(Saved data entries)
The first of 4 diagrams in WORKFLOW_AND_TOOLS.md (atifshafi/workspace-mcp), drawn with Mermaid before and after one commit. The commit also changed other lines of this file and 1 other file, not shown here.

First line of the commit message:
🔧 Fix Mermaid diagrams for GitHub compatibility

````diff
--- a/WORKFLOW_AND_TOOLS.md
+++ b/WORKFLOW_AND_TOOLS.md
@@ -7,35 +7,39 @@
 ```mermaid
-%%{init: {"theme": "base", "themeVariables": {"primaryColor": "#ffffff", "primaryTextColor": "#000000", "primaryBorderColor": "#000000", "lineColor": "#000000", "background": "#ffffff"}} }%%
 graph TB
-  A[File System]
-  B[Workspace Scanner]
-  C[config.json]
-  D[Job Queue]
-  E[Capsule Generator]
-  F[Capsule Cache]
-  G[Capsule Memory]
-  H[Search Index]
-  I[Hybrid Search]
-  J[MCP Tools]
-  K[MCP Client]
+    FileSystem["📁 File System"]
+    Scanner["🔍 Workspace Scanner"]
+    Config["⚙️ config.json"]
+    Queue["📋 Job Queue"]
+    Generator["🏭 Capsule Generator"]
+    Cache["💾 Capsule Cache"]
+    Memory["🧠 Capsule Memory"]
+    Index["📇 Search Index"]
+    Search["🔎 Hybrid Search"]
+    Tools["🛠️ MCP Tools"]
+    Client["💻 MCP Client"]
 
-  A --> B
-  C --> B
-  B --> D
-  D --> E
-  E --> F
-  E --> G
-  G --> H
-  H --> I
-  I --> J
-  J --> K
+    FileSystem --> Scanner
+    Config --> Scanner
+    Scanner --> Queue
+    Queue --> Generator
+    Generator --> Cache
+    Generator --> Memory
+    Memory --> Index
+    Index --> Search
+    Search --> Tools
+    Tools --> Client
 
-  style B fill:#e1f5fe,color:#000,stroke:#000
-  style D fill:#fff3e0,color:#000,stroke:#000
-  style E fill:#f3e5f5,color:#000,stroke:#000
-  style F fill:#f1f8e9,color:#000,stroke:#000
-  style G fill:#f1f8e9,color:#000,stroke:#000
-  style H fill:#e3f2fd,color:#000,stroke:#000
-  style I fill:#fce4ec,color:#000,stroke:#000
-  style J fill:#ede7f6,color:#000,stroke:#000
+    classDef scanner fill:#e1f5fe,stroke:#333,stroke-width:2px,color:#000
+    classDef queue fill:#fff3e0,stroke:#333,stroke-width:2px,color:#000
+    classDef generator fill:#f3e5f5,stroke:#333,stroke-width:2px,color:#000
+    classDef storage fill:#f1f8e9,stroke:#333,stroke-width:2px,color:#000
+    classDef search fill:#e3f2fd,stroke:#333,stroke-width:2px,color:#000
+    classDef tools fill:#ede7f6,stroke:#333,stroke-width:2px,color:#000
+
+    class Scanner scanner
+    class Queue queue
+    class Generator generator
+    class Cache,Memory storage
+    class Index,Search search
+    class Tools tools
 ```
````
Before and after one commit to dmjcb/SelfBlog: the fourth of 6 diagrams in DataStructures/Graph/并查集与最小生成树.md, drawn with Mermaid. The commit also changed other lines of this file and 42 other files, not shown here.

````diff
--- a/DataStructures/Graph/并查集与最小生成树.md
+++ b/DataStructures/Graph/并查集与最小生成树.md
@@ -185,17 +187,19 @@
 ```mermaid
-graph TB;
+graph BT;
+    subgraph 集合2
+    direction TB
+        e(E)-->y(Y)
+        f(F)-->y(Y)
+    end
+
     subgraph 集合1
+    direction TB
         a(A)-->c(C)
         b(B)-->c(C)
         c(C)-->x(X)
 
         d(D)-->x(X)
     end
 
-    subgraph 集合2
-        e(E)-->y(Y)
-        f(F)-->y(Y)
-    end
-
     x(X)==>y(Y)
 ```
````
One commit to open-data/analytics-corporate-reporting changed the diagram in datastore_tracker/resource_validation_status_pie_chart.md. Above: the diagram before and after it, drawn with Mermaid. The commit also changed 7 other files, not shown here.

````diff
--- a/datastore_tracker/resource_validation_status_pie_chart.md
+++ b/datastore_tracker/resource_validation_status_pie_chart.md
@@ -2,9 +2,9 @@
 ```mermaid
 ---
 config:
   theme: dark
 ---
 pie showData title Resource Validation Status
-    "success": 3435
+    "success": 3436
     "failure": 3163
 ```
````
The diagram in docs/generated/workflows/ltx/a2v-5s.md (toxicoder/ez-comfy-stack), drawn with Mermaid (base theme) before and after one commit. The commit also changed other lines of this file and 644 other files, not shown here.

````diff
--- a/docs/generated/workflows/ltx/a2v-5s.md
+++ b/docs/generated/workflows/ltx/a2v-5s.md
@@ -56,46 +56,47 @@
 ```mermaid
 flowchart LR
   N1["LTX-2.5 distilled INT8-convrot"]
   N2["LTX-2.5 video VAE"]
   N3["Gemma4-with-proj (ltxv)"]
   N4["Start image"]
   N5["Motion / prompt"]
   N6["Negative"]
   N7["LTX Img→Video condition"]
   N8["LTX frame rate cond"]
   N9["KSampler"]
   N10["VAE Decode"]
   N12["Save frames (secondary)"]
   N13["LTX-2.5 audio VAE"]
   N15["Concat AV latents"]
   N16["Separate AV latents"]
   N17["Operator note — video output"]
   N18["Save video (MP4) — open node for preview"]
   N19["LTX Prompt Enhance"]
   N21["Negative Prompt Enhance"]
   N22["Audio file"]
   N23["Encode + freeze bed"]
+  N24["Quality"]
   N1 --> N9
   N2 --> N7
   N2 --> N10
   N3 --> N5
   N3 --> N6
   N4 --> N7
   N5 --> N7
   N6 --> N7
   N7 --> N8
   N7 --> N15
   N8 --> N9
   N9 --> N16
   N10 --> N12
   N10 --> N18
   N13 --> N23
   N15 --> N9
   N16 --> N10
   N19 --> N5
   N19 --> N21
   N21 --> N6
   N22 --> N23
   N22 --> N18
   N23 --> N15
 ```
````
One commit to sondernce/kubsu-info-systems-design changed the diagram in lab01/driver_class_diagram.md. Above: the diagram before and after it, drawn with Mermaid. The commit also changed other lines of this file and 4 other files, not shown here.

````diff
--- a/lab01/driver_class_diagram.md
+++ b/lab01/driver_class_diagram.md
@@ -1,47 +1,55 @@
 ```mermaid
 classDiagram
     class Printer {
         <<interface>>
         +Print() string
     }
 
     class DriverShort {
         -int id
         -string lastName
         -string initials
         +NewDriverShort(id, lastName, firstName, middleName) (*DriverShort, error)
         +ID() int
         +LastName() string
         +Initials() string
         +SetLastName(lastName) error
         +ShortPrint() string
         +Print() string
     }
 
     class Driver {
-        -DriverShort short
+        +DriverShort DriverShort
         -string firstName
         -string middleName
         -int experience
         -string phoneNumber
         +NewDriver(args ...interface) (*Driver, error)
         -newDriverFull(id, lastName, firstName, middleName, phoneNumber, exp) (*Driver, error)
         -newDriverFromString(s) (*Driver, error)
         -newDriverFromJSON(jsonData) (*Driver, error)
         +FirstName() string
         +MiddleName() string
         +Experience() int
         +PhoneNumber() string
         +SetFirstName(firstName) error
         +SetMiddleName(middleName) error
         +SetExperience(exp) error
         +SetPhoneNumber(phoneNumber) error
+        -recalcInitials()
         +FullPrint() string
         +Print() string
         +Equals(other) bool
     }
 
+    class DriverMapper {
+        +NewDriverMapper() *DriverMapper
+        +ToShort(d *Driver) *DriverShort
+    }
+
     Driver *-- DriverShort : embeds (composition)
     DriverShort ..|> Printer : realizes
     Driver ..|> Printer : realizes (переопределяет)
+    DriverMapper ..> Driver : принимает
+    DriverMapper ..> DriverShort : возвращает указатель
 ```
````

### What to do
Copy each line above holding "Client".

### Written reply
-  K[MCP Client]
+    Client["💻 MCP Client"]
+    Tools --> Client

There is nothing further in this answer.